Embraces larger themes and ideas evoked and/or implied by the passage itself See Handout A Example of Close Reading "Reading closely" is the ability to comprehend information, analyzing how it is presented, determining the purpose of the author, establishing what it means, and applying it to your life. It is developing a deep understanding and a precise interpretation of a text that is based first and foremost on the words themselves. Close reading is a careful, deliberate reading of a text.
It requires paying close attention to what you are reading and focusing in on the little details and nuances of the text while reading, instead of simply focusing on the face value of the words on the page. Transaction between the Reader and the text
Give text dependent questions that require students to go back into the text and search for the answers
Analyze, Understand, Provide Evidence and Justification Reading What a Text Says
What does the text say?
Basic comprehension
Restatement-talks about the same as the original topic
Students can decode and read fluently to replicate the meaning intended by the author
Summary or paraphrase What a Text Does
How does the text say it?
Text examined to determine how it conveys ideas
Analyzed for structure, organization, genre, purpose, and perspective Analyzing what a Text Means: Interpretation
What a Text Means?
Interpretation/analyzes the text and asserts a meaning for the text as a whole (putting the message in a large context and determine theme) Activities

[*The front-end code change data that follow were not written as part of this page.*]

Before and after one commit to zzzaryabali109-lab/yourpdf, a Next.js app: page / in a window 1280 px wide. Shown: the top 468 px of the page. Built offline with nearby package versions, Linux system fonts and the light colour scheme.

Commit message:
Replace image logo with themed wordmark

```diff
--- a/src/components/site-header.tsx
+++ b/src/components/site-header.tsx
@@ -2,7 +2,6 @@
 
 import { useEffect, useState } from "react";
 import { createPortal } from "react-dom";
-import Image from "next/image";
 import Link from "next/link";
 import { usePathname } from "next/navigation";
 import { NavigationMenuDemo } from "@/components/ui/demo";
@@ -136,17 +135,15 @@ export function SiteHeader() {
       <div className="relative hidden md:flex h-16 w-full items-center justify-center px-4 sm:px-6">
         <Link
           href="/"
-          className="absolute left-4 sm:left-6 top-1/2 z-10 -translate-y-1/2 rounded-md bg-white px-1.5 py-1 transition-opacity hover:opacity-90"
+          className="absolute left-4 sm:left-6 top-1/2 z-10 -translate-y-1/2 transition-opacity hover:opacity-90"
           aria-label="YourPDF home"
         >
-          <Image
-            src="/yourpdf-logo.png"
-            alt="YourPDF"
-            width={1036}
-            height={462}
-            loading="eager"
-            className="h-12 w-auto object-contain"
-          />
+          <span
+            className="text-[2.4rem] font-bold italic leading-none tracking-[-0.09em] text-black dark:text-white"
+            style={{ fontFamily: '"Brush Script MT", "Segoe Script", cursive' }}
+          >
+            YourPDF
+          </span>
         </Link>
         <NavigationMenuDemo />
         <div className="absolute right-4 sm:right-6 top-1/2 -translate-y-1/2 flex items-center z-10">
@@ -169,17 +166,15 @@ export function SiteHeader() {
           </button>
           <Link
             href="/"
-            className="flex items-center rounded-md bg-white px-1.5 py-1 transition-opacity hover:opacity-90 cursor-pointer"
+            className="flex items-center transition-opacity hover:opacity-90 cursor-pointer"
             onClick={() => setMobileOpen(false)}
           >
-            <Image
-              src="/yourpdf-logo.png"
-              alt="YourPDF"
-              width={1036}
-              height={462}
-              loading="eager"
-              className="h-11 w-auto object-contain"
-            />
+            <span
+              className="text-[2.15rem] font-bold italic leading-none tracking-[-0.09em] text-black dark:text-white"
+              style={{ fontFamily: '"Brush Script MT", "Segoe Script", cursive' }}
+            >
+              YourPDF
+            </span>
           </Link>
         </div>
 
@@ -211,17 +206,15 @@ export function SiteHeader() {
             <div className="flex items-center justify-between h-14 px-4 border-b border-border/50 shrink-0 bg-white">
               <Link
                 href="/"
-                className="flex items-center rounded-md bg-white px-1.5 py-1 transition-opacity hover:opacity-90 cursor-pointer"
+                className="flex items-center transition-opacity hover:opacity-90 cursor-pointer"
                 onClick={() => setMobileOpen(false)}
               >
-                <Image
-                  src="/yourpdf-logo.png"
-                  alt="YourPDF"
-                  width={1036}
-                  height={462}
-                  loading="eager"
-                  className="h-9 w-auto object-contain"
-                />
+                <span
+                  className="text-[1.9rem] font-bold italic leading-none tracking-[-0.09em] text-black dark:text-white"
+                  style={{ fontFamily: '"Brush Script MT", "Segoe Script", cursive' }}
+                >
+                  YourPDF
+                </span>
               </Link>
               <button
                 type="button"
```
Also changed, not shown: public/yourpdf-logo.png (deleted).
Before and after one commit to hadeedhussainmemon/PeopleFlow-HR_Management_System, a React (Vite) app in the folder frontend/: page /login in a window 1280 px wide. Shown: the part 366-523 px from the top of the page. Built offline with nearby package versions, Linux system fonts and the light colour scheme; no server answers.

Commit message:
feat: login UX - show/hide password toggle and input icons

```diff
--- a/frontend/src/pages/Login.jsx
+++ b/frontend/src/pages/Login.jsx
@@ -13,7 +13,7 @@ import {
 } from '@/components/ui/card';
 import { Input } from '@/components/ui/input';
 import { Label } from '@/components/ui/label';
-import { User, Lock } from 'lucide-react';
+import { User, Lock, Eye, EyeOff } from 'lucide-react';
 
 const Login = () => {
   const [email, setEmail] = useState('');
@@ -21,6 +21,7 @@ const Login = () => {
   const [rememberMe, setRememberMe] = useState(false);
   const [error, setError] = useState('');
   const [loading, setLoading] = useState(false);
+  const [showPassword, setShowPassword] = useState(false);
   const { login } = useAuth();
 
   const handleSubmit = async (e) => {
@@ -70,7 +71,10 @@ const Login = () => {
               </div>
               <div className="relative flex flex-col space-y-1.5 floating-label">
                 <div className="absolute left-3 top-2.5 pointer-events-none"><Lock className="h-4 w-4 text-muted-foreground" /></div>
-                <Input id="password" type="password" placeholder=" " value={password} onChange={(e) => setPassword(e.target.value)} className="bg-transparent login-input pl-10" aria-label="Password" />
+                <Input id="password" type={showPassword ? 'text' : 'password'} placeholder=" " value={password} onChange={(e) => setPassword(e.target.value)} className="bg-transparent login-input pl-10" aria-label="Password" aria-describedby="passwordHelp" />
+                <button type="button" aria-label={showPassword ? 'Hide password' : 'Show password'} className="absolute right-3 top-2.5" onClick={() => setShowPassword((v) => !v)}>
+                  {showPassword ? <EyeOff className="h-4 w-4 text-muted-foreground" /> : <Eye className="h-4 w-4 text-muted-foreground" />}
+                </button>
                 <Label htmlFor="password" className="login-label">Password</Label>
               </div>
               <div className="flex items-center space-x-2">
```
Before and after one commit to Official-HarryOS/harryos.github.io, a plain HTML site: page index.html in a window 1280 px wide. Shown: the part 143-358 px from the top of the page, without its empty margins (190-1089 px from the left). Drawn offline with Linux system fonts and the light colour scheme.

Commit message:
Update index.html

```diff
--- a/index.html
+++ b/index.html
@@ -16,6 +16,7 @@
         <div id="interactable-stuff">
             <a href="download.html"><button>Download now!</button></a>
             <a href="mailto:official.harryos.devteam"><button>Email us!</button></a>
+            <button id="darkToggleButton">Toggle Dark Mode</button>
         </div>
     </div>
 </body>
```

As a critical reader, students should
recognize every assumption as an
argument that must be carefully evaluated.
Arguments have a claim and support.
Claims assert a conclusion, an idea, an
opinion, a judgment, or a point of view
that the writer wants you to know.
Thesis or Theme
Thesis is generally used when referring to nonfiction.Theme is used when referring
to a literary work (fiction). Activities:
Circle most important word or phrase in a sentence, paragraph, or text
Underline the most important things told about a word or phrase (Fluent Scanning) Analyze text for structure, organization, genre, purpose, and perspective
What topics are discussed?
What examples and evidence are used?
What conclusions are reached?
What is the purpose?
What is the perspective
Author's craft: voice, dialogue, language, figures of speech, imagery, mood, tone, etc. Close Reading What Does Annotating Text Look Like in the Classroom?
Taking Notes
Highlighting, underlining, circling
Marking up the text to identify vocabulary that needs to be taught in advance (Map out text paragraph in advance)
One-syllable word summary The Tools of Critical Reading: Analysis and Inference:
1. What to look for (analysis)- involves recognizing the aspects of a discussion that control the meaning.
2. How to think about what you find (inferences)- involves the process of inferences, the interpretation of data from within the text. So What?
Making Connections
Text-to-Self
Text-to-Text
Text-to-World
Full transcript